- [Your task]:
For each line of the data below that holds "left", copy the line.

- [Information shown]:
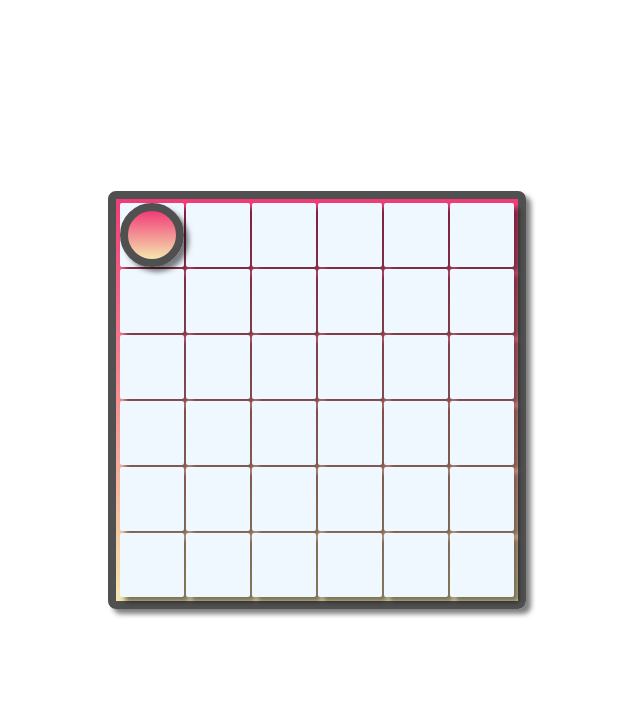
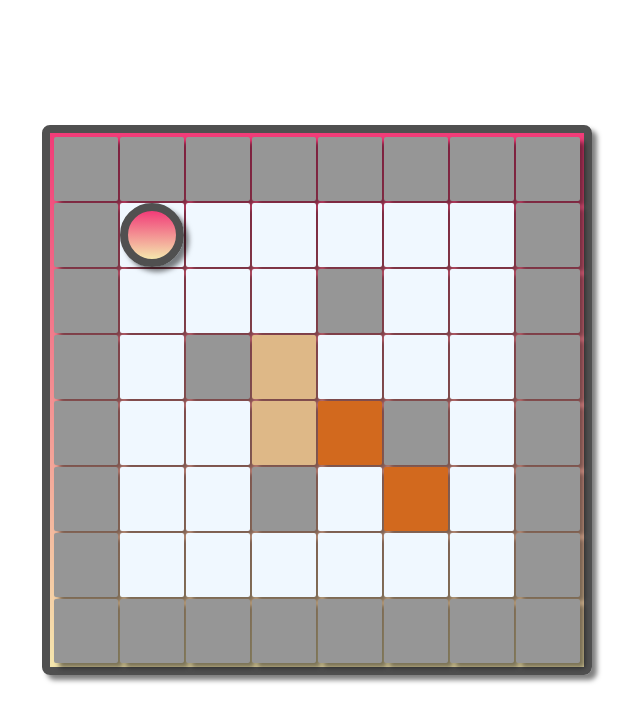
Before and after one commit to youngstressed/Projeto-Sokoban, a plain HTML site: page sokobao.html in a window 1280 px wide. Shown: the whole page, without its empty margins (323-963 px from the left). Drawn offline with Linux system fonts and the light colour scheme.

Commit message:
Jogador não atravessa a parede.

```diff
--- a/sokobantest.js
+++ b/sokobantest.js
@@ -1,14 +1,25 @@
+const boardMap = [
+    ["#", "#", "#", "#", "#", "#", "#", "#"],
+    ["#", ".", ".", ".", ".", ".", ".", "#"],
+    ["#", ".", ".", ".", "#", ".", ".", "#"],
+    ["#", ".", "#", "G", ".", ".", ".", "#"],
+    ["#", ".", ".", "G", "B", "#", ".", "#"],
+    ["#", ".", ".", "#", ".", "B", ".", "#"],
+    ["#", ".", ".", "P", ".", ".", ".", "#"],
+    ["#", "#", "#", "#", "#", "#", "#", "#"]
+]
+
 const DIST_SALTO = 66;
 const MARGIN_FIX = 4;
-const NUM_ROWS = 6;
-const NUM_COLS = 6;
-buildGameBoard(NUM_ROWS, NUM_COLS, regra0);
+const NUM_ROWS = boardMap.length;
+const NUM_COLS = boardMap[0].length;
+buildGameBoard(NUM_ROWS, NUM_COLS);
 
-const player = new Jogador(0, 0);
+const player = new Jogador(1, 1);
 const element = document.querySelector('.player');
 
-element.style.top = calculaPosicao(0);
-element.style.left = calculaPosicao(0);
+element.style.top = calculaPosicao(player.x);
+element.style.left = calculaPosicao(player.y);
 
 window.addEventListener("keydown", function (event) {
     const next = player.nextPosition(event.code);
@@ -44,7 +55,7 @@ function Jogador(posX, posY) {
 
 function verifyPosition(position) {
     let { x, y } = position;
-    return x >= 0 && x < NUM_ROWS && y >= 0 && y < NUM_COLS;
+    return boardMap[x][y] != '#';
 }
 
 function calculaPosicao(qtd) {
@@ -59,7 +70,7 @@ function createGameElement(elementName, className, parentNode) {
     return element;
 }
 
-function buildGameBoard(linhas, celulas, regras) {
+function buildGameBoard(linhas, celulas) {
     const game = document.getElementById('game');
 
     const board = createGameElement('div', 'board', game);
@@ -70,12 +81,13 @@ function buildGameBoard(linhas, celulas, regras) {
 
         for (let i = 0; i < celulas; i++) {
             const celula = createGameElement('div','cell', linha);
+            const char = boardMap[k][i];
 
-            if (regras(linhas, celulas, k, i)) {
-                celula.classList.add('remove');
+            if (char === '#')celula.classList.add('wall');
+            if (char === 'B')celula.classList.add('box');
+            if (char === 'G')celula.classList.add('goal')
             }
         }
     }
-}
 function regra0() {
 }
--- a/styless.css
+++ b/styless.css
@@ -57,6 +57,9 @@ main {
     justify-content: center;
     align-items: center;
 }
+.box { background-color: chocolate; }
+.goal { background-color: burlywood; }
+.wall { background-color: hsl(0, 0%, 59%) }
 
 .player {
     position: absolute;
```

- [Solved exercise]:
Before and after one commit to youngstressed/Projeto-Sokoban, a plain HTML site: page sokobao.html in a window 1280 px wide. Shown: the whole page, without its empty margins (323-963 px from the left). Drawn offline with Linux system fonts and the light colour scheme.
-element.style.left = calculaPosicao(0);
+element.style.left = calculaPosicao(player.y);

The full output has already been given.